Persistence—otherwise known as stickiness—is a technique implemented by ADCs to ensure requests from a single user are always distributed to the server on which they started.
Sticky session, or session persistence occurs when the load balancer creates a connection between a network and a user for a direction of the session.
Requests for sessions from a client in a sticky session means all requests go to the same machine that received the first request.
Sticky sessions ensure that the connection between the client and the network during a session is not lost as a result of requests being routed to different servers.
However, sticky sessions can cause uneven load distributions across servers.
If user sessions depend on the client always connecting to the same backend, you can send a cookie to the client to enable sticky sessions.
Sticky sessions are only visible at the load balancer layer; the cookies used for sticky sessions are both set and stripped at the load balancer. Because those cookies are not present in the request sent to the backend Droplets, backend applications cannot use them.
Sticky sessions send subsequent requests from the same client to the same Droplet by setting a cookie with a configurable name and TTL (Time-To-Live) duration. The TTL parameter defines the duration the cookie remains valid in the client’s browser. This option is useful for application sessions that rely on connecting to the same Droplet for each request.

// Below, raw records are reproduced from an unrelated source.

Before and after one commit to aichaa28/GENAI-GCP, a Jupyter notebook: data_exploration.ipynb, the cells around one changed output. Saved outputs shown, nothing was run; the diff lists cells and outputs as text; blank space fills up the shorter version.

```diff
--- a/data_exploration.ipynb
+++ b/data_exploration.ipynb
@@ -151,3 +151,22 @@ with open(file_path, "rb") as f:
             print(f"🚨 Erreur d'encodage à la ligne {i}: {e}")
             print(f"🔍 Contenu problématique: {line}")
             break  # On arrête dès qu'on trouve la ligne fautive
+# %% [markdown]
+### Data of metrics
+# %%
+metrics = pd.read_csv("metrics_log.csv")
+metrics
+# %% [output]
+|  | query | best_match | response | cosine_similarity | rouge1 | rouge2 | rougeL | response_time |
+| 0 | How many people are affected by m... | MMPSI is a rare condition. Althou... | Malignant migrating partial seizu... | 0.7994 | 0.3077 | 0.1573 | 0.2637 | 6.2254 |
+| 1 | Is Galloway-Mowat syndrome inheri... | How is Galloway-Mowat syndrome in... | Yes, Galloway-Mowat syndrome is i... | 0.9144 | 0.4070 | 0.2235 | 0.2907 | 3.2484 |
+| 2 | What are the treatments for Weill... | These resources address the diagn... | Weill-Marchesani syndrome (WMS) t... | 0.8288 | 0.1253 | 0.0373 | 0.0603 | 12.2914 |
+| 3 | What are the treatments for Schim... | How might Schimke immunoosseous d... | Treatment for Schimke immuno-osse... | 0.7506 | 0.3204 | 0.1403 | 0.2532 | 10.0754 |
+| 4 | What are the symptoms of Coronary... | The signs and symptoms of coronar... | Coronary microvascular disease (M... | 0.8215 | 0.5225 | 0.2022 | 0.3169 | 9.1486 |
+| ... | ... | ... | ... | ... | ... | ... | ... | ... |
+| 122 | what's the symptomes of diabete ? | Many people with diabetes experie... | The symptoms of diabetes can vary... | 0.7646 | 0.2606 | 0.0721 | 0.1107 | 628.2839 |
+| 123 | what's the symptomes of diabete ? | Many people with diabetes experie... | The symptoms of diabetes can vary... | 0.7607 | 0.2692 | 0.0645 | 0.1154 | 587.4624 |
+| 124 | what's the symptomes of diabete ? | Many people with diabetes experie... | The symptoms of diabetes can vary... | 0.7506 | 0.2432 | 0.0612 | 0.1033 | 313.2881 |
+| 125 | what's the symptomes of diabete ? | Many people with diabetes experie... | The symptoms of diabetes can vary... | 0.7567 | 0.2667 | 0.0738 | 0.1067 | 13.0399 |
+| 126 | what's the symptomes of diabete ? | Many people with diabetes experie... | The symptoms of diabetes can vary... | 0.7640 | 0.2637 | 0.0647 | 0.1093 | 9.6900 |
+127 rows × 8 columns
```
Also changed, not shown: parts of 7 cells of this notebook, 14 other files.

Note that sticky sessions do not work with SSL passthrough (port 443 to 443). However, they do work with SSL termination (port 443 to 80) and HTTP requests (port 80 to 80).